They also will learn more vital missions that border on mini-rescues: acting as a balance when someone falls and needs help standing up, or finding a quick path out of a crowded room when bouts of post-traumatic stress disorder suddenly arise.
Advocates see multiple benefits in the program beyond helping wounded vets, with prisoners learning job skills and dogs rescued from kennels getting a second chance. Even the notion of canines having a calming effect on incarcerated men is considered a bonus.
"It's contagious," said Cmdr. Raymond Drake, commanding officer at the brig. "A dog brings out the best in people. It's man's best friend for a reason."
Service dogs for wounded military men and women have been around for decades, yet the effort is a new one for Charleston's military prisoners. The brig's program is a meshing of Carolina Canines for Service, a civilian group, and Carolina Canines for Veterans, a military group.
Until recently the program had been based at Camp Lejeune, N.C., but the effort was shifted to the brig under the most recent base realignment.
In the coming weeks, inmates from Camp Lejeune will move to Charleston to get the basic training started. The first crop of dogs will number about seven.
Supporters hope as many as 20 service dogs at a time will eventually be living with brig inmates, learning their commands and tasks that cover everything from pushing elevator buttons to getting dressed and opening doors and cabinets.
Inmates are selected as trainers based on their demeanor, crimes and length of incarceration. Training just one dog can take as many as 2,000 hours.
During his demonstration Wednesday, Titus responded to a simple laser-pointer Hairston directed on objects he wanted retrieved, including a plastic soda bottle and a briefcase. The training is valued at $40,000 per animal and is donated by Carolina Canines.
Hairston, the group's president and CEO, said a dog's training can be customized to suit a particular war injury.
He recalled one military officer wounded in Bosnia who lost sight in her left eye. Her service dog was trained to always work from the left, her weak side. The individual who trained her dog also was made to wear an eye patch so he could relate to her one-sided blindness.

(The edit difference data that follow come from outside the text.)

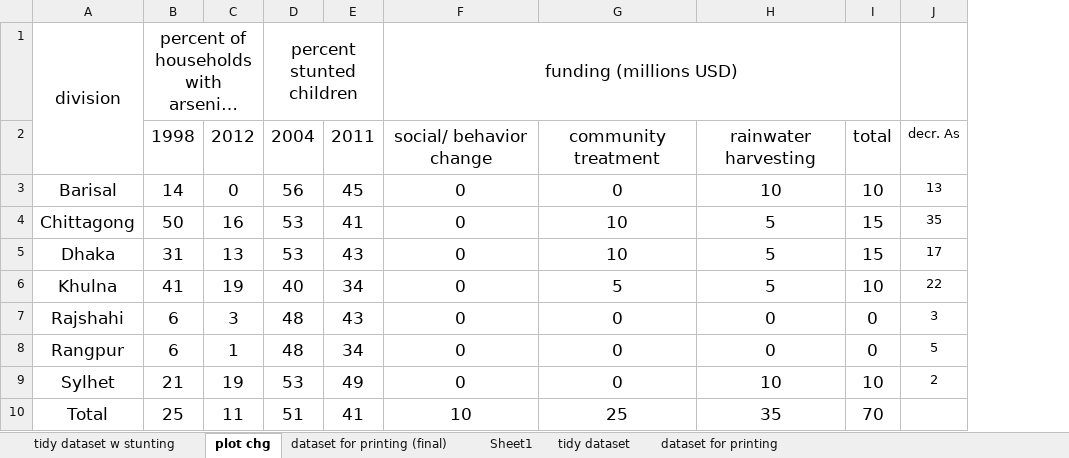
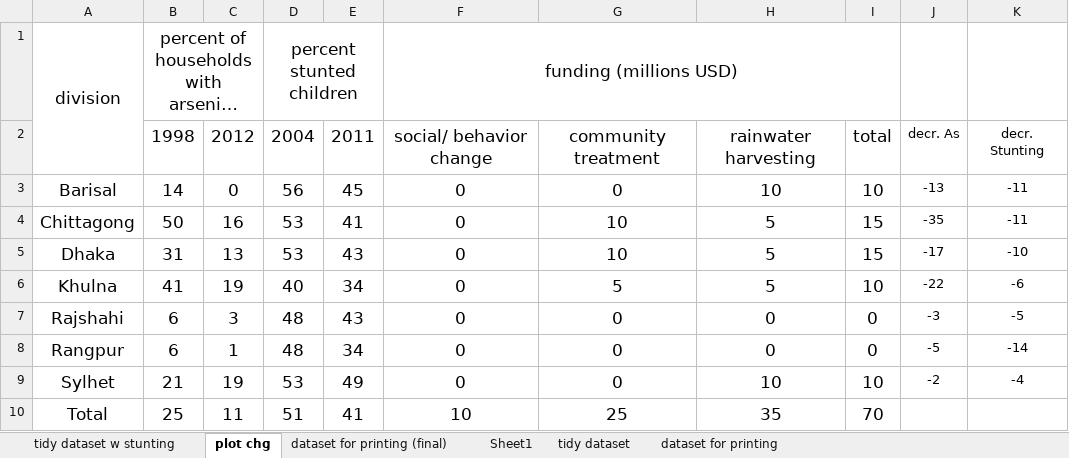
Before and after one commit to flaneuse/BangladeshTraining, an Excel workbook: BGD_midlinedata.xlsx, sheet plot chg, drawn as a sheet; long unchanged cells end in …; values as stored, in another font and other column widths than the file's, no borders; charts and pictures not drawn; removed rows and columns are numbered as before the commit, all else as after; the diff names each change by its address in the sheet, - before the commit and + after, or states it on an @@ line.

```diff
--- a/BGD_midlinedata.xlsx (sheet plot chg)
+++ b/BGD_midlinedata.xlsx (sheet plot chg)
-column J, rows 2-9: decr. As | 13 | 35 | 17 | 22 | 3 | 5 | 2
+column J, rows 2-9: decr. As | -13 | -35 | -17 | -22 | -3 | -5 | -2
+column K, rows 2-9: decr. Stunting | -11 | -11 | -10 | -6 | -5 | -14 | -4
```
Also changed, not shown: sheet Sheet1, charts or pictures, 2 other files.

In another training method designed for soldiers suffering from post-traumatic stress, dogs are taught to mark a 3-foot space around someone by walking in a leashed circle, clearing people away who might be crowding the individual.
Other dogs that will work with paraplegics learn to work around wheelchairs. Veterans are solicited nationally and can register via Carolina Canines website.
Not all the shelter-dog recruits make the cut. Titus, for instance, won't ever be placed with a veteran because of a dislike he shows for toddlers, especially noisy ones.
Hairston said his reward is in working with dogs every day and making the lives of wounded service people manageable after their sacrifice. But the number of wounded from the recent wars concerns him as well.
"The sad news is, I will never run out of work," he said.
Carolina Canines for Service is a nonprofit organization that trains dogs for people with disabilities. In 2008 the group began training rescue dogs from shelters to assist wounded veterans. The program began at Camp Lejeune, N.C., and has been shifted to the Naval Consolidated Brig in Hanahan.
The dogs are trained to perform more than 70 tasks, including retrieving and carrying objects, opening doors and helping with stress and balance difficulties. About seven dogs will be part of the brig's first training crop, but officials hope to have as many as 20 being trained there at a time.
Wounded veterans are solicited nationally. The organization is not connected to the U.S. military and operates on public donations. For more information see the group's website at www.carolinacanines.org.